_EXERCISE BRIEF_
Look through the data below and say how many of its lines contain "files", adding nothing else.

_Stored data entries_
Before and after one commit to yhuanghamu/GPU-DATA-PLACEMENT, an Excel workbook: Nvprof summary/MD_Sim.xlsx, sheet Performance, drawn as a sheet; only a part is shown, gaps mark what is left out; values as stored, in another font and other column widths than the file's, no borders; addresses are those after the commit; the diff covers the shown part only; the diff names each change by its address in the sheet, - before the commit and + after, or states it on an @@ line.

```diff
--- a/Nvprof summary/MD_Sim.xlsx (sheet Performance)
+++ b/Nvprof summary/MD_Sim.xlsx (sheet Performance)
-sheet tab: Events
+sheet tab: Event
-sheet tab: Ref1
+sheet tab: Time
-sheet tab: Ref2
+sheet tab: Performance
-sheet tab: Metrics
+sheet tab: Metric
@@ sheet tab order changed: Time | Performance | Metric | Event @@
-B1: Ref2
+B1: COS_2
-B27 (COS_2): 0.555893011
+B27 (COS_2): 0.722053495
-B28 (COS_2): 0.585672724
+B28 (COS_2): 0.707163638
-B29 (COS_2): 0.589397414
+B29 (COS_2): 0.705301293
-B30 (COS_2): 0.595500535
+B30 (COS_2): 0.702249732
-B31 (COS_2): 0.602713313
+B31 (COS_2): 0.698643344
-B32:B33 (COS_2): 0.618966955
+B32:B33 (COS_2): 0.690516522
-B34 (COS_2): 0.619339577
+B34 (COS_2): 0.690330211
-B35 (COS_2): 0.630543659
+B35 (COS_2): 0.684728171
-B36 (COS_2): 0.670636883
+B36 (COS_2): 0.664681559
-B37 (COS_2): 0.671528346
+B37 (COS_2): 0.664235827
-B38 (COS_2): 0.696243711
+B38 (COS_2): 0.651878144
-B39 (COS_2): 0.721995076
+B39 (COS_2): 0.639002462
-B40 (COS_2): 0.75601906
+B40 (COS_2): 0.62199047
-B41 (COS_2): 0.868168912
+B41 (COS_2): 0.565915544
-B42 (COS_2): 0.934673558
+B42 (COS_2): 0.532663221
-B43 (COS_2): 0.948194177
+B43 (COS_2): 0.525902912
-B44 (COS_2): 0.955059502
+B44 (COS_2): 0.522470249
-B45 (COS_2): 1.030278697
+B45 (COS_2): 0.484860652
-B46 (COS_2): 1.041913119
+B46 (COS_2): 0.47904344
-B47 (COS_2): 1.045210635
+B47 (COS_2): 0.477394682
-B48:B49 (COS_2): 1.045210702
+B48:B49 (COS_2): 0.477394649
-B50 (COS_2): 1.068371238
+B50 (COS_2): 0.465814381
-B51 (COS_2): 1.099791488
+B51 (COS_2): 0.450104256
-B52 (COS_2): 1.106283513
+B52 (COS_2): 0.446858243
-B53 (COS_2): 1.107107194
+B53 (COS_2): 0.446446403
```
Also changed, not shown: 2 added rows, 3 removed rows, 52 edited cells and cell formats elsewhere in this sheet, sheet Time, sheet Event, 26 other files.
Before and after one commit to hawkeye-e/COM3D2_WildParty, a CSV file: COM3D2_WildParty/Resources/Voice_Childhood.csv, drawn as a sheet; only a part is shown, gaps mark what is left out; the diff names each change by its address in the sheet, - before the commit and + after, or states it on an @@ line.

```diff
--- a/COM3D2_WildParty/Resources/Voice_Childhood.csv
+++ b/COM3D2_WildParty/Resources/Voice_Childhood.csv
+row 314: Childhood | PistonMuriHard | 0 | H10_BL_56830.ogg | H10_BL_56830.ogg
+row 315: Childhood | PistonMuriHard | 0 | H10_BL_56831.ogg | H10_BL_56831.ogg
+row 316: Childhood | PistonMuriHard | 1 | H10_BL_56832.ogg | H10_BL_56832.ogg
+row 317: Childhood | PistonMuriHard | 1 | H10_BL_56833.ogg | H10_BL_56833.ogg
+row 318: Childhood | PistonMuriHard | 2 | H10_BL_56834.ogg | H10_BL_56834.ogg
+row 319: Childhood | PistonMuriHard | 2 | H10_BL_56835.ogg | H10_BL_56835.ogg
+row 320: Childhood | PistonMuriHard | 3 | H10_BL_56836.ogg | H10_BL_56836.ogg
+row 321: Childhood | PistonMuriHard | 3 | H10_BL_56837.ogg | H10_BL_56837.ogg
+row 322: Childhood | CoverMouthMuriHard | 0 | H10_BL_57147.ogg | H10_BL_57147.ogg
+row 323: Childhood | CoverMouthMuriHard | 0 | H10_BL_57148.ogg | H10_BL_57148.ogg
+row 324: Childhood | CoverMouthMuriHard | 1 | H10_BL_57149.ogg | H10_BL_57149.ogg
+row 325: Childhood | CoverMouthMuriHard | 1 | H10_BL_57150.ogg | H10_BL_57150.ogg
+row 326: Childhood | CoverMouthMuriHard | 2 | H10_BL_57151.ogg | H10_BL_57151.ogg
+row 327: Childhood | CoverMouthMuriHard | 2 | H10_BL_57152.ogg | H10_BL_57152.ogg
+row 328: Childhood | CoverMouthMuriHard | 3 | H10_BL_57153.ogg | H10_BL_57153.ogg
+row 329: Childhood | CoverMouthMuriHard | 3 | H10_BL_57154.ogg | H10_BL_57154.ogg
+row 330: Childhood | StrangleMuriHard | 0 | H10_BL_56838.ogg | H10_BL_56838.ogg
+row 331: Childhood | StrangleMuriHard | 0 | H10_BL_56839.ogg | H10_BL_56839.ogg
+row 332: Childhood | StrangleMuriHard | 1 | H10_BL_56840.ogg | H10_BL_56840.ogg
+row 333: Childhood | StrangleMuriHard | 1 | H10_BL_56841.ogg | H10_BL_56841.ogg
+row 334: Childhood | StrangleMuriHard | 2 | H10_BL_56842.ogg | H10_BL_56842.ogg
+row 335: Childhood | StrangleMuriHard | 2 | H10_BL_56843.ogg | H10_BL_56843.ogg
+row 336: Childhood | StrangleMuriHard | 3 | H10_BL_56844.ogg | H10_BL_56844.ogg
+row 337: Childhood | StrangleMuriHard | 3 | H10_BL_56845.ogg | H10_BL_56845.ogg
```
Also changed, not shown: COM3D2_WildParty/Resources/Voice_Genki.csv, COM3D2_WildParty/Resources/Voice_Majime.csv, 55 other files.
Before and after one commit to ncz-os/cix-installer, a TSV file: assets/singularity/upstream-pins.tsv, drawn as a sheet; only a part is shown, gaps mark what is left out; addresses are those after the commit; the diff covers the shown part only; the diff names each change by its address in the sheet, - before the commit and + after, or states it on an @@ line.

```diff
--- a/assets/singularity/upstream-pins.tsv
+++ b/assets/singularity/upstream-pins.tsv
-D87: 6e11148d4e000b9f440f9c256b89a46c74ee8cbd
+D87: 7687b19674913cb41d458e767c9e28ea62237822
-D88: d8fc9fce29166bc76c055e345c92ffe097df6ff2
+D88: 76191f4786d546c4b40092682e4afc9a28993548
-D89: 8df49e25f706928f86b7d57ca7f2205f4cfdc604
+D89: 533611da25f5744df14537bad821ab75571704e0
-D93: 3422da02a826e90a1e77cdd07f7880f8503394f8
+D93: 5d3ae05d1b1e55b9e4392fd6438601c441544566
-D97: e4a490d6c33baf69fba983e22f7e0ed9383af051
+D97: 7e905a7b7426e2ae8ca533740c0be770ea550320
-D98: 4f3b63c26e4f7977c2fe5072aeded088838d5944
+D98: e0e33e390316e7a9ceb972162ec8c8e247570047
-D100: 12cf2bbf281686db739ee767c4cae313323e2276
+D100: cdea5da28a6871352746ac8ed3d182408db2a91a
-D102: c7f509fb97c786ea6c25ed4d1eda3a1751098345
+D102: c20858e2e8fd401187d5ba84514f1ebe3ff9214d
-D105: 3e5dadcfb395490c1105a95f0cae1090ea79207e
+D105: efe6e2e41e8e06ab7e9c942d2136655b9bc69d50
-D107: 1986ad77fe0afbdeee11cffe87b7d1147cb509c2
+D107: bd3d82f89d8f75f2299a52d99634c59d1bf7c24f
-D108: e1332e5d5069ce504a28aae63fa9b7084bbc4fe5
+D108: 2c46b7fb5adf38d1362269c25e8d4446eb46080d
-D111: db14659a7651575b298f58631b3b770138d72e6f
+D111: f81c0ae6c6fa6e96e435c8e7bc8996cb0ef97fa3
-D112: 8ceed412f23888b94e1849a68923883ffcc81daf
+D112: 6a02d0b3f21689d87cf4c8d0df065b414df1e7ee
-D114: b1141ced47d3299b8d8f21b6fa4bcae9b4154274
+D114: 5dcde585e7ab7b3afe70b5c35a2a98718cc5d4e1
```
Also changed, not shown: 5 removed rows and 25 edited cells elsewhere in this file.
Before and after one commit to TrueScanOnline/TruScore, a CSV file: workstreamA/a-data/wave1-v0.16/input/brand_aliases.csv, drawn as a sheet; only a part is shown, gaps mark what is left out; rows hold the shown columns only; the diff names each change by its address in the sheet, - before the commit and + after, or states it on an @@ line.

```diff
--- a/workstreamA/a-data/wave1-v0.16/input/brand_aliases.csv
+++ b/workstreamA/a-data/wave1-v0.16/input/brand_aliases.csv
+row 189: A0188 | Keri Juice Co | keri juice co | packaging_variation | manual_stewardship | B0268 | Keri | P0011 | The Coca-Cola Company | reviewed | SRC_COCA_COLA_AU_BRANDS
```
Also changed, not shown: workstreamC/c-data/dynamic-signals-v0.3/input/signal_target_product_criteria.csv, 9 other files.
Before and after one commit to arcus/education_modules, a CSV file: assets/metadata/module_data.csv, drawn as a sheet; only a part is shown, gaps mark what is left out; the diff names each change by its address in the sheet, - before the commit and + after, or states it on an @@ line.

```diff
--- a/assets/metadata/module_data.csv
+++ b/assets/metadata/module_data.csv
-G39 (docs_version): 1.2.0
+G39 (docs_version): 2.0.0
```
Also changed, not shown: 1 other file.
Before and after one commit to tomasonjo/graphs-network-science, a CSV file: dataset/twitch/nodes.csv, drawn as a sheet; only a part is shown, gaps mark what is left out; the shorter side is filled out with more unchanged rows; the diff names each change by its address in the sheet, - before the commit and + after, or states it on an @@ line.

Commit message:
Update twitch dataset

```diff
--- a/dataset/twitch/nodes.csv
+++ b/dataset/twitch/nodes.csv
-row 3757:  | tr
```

_EXPECTED OUTPUT_
3